The Culture of Value Investing

In a June interview with WealthTrack, host Consuelo Mack talked to the senior portfolio managers of Tweedy, Browne Company—a firm which in the past held brokerage accounts for both Benjamin Graham and Warren Buffett and has been described by Berkshire’s Charlie Munger as “spiritual descendants of Ben Graham.”

In the interview, Mack spoke to William Brown and John Spears about their traditional value approach to investing and how it has evolved over the years. Here are highlights:
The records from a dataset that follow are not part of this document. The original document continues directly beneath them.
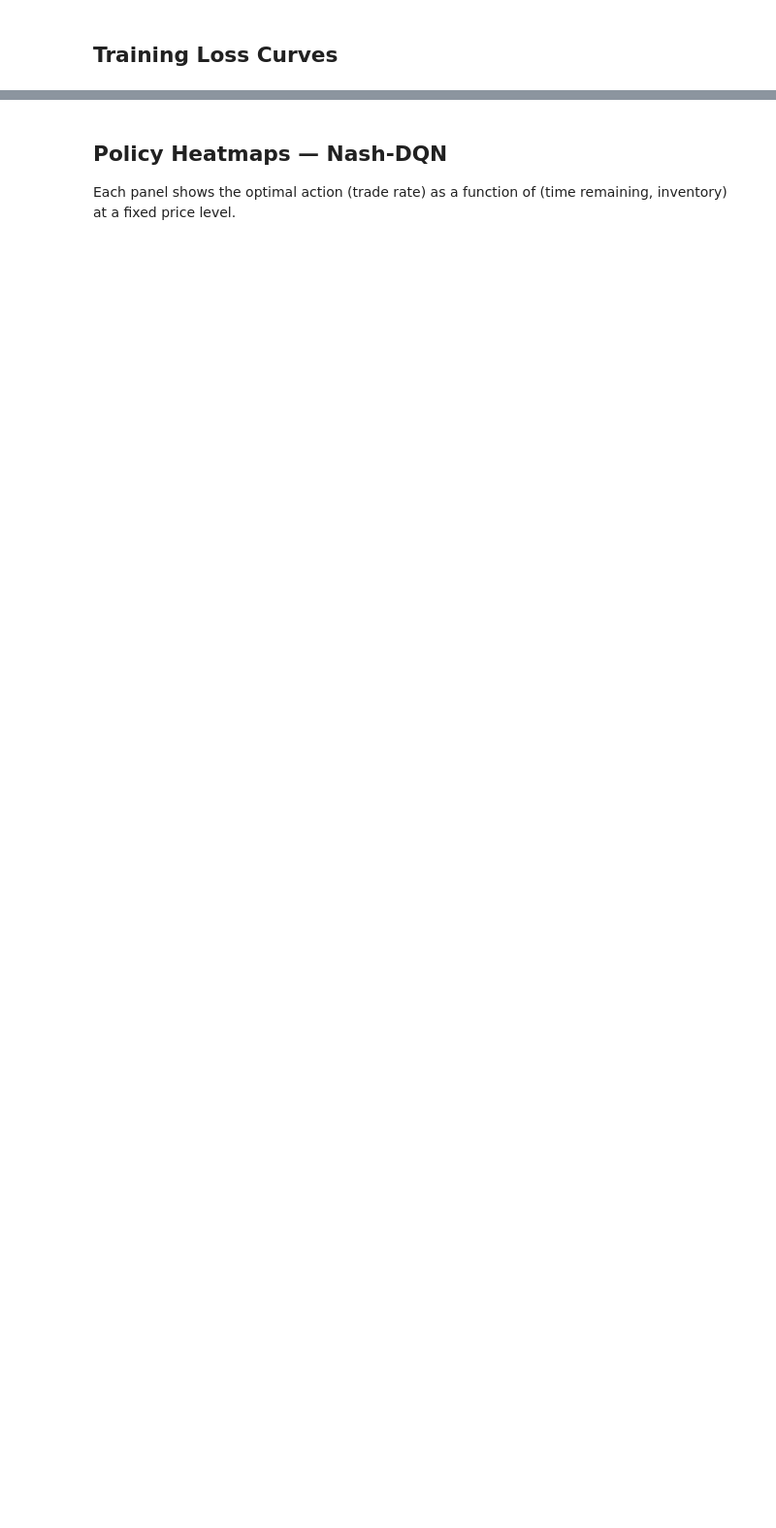
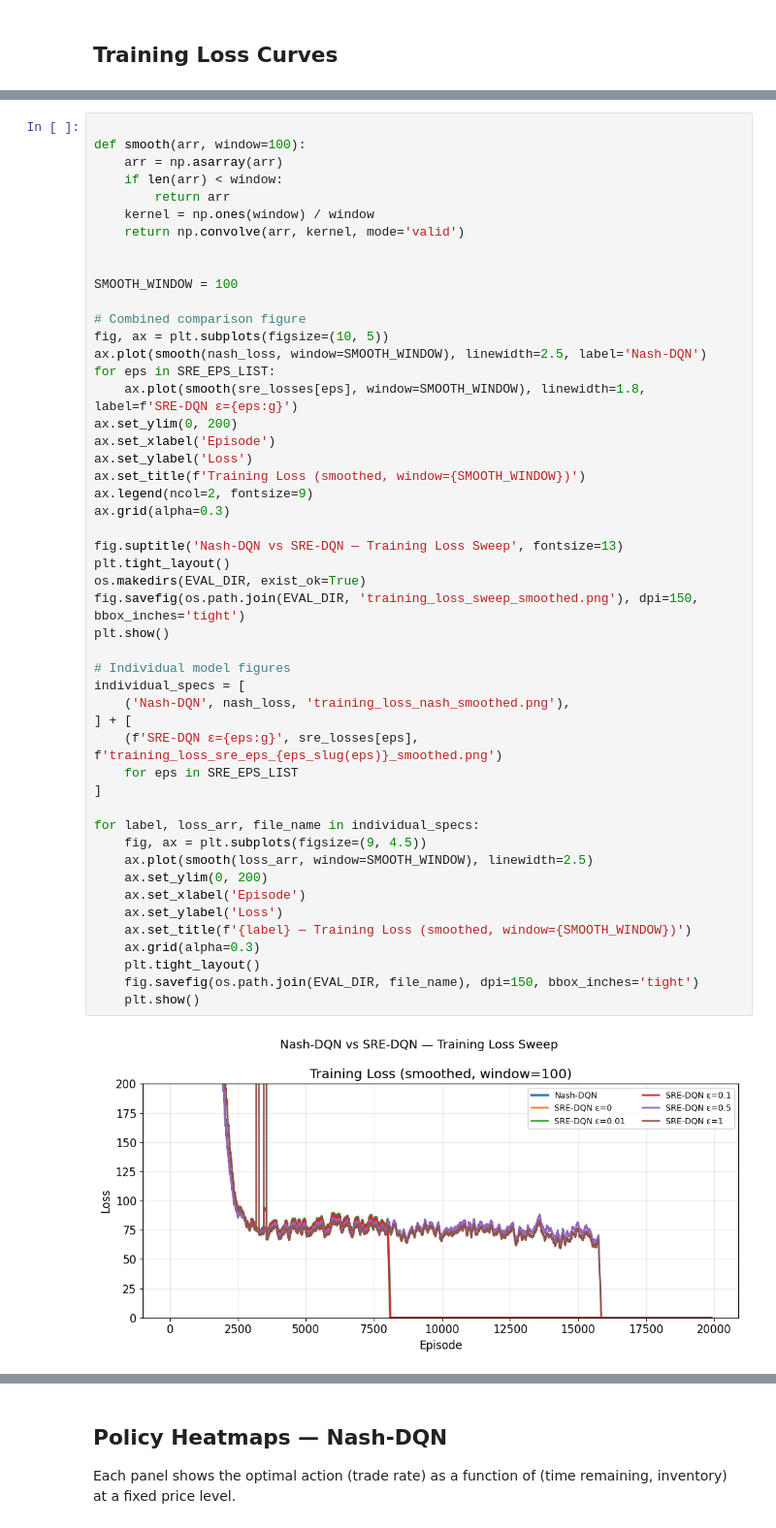
Before and after one commit to wowthecoder/SRE-DQN, a Jupyter notebook: continous_action_space/SRE_vs_Nash_Comparison.ipynb, the cells around one changed output, grey strips where cells are left out. Shown at 97% size. Cells and saved outputs as stored; diff of their text form; blank space fills up the shorter version.

```diff
--- a/continous_action_space/SRE_vs_Nash_Comparison.ipynb
+++ b/continous_action_space/SRE_vs_Nash_Comparison.ipynb
@@ -321,0 +331,51 @@ plt.show()
+# %%
+
+def smooth(arr, window=100):
+    arr = np.asarray(arr)
+    if len(arr) < window:
+        return arr
+    kernel = np.ones(window) / window
+    return np.convolve(arr, kernel, mode='valid')
+
+
+SMOOTH_WINDOW = 100
+
+# Combined comparison figure
+fig, ax = plt.subplots(figsize=(10, 5))
+ax.plot(smooth(nash_loss, window=SMOOTH_WINDOW), linewidth=2.5, label='Nash-DQN')
+for eps in SRE_EPS_LIST:
+    ax.plot(smooth(sre_losses[eps], window=SMOOTH_WINDOW), linewidth=1.8, label=f'SRE-DQN ε={eps:g}')
+ax.set_ylim(0, 200)
+ax.set_xlabel('Episode')
+ax.set_ylabel('Loss')
+ax.set_title(f'Training Loss (smoothed, window={SMOOTH_WINDOW})')
+ax.legend(ncol=2, fontsize=9)
+ax.grid(alpha=0.3)
+
+fig.suptitle('Nash-DQN vs SRE-DQN — Training Loss Sweep', fontsize=13)
+plt.tight_layout()
+os.makedirs(EVAL_DIR, exist_ok=True)
+fig.savefig(os.path.join(EVAL_DIR, 'training_loss_sweep_smoothed.png'), dpi=150, bbox_inches='tight')
+plt.show()
+
+# Individual model figures
+individual_specs = [
+    ('Nash-DQN', nash_loss, 'training_loss_nash_smoothed.png'),
+] + [
+    (f'SRE-DQN ε={eps:g}', sre_losses[eps], f'training_loss_sre_eps_{eps_slug(eps)}_smoothed.png')
+    for eps in SRE_EPS_LIST
+]
+
+for label, loss_arr, file_name in individual_specs:
+    fig, ax = plt.subplots(figsize=(9, 4.5))
+    ax.plot(smooth(loss_arr, window=SMOOTH_WINDOW), linewidth=2.5)
+    ax.set_ylim(0, 200)
+    ax.set_xlabel('Episode')
+    ax.set_ylabel('Loss')
+    ax.set_title(f'{label} — Training Loss (smoothed, window={SMOOTH_WINDOW})')
+    ax.grid(alpha=0.3)
+    plt.tight_layout()
+    fig.savefig(os.path.join(EVAL_DIR, file_name), dpi=150, bbox_inches='tight')
+    plt.show()
+# %% [output]
+[figure, added]
```
Also changed, not shown: parts of 26 cells of this notebook, 14 other files.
  • Browne argued, “There’s still a tendency to reduce this whole idea of value investing down to a couple of simple quantitative metrics,” citing price-book and price-earnings ratios as examples. He added, “I think that’s a very incomplete definition of what this process is about,” explaining that he views investing as a process involving buying fractional interests in a businesses. “We refer to is as ‘Graham’s big idea,’ ” he explains, and argues, “If you accept that framework, that’s going to drive everything that you do every day when you come to the office.”
  • Spears explains that the top holdings in the firm’s Global Value Fund all have “a great deal of stability in their income and in their demand,” and boast strong competitive advantages. He emphasized the firm’s “basket approach” and how any single stock can significantly underperform but that, if you own a solid portfolio, “on average you’re going to be a winner as opposed to a loser.”
  • On their significant holding in Berkshire Hathaway stock, which has lagged the market over the past decade, Browne argues, “It’s a far better index fund than the index because you’ve had a person in there picking good businesses to put into his index and I don’t think anyone can question that he hasn’t been prudent and thoughtful about how he’s used his capital.”
  • Given what Mack described as today’s increased “firepower” in the industry in the form of big data and technological advances, she asked the managers whether they believe it’s harder to find opportunities that someone else hasn’t already identified. Browne responded: “I don’t think more data brings more judgement, and there’s a judgement aspect to all of this.” He underscored the importance of objectivity and said that, while news headlines are interesting, “a lot of what goes on in the world just isn’t’ relevant to what we’re trying to do from an investment perspective.” Spears added, “The concept of what we do is inherently simple.”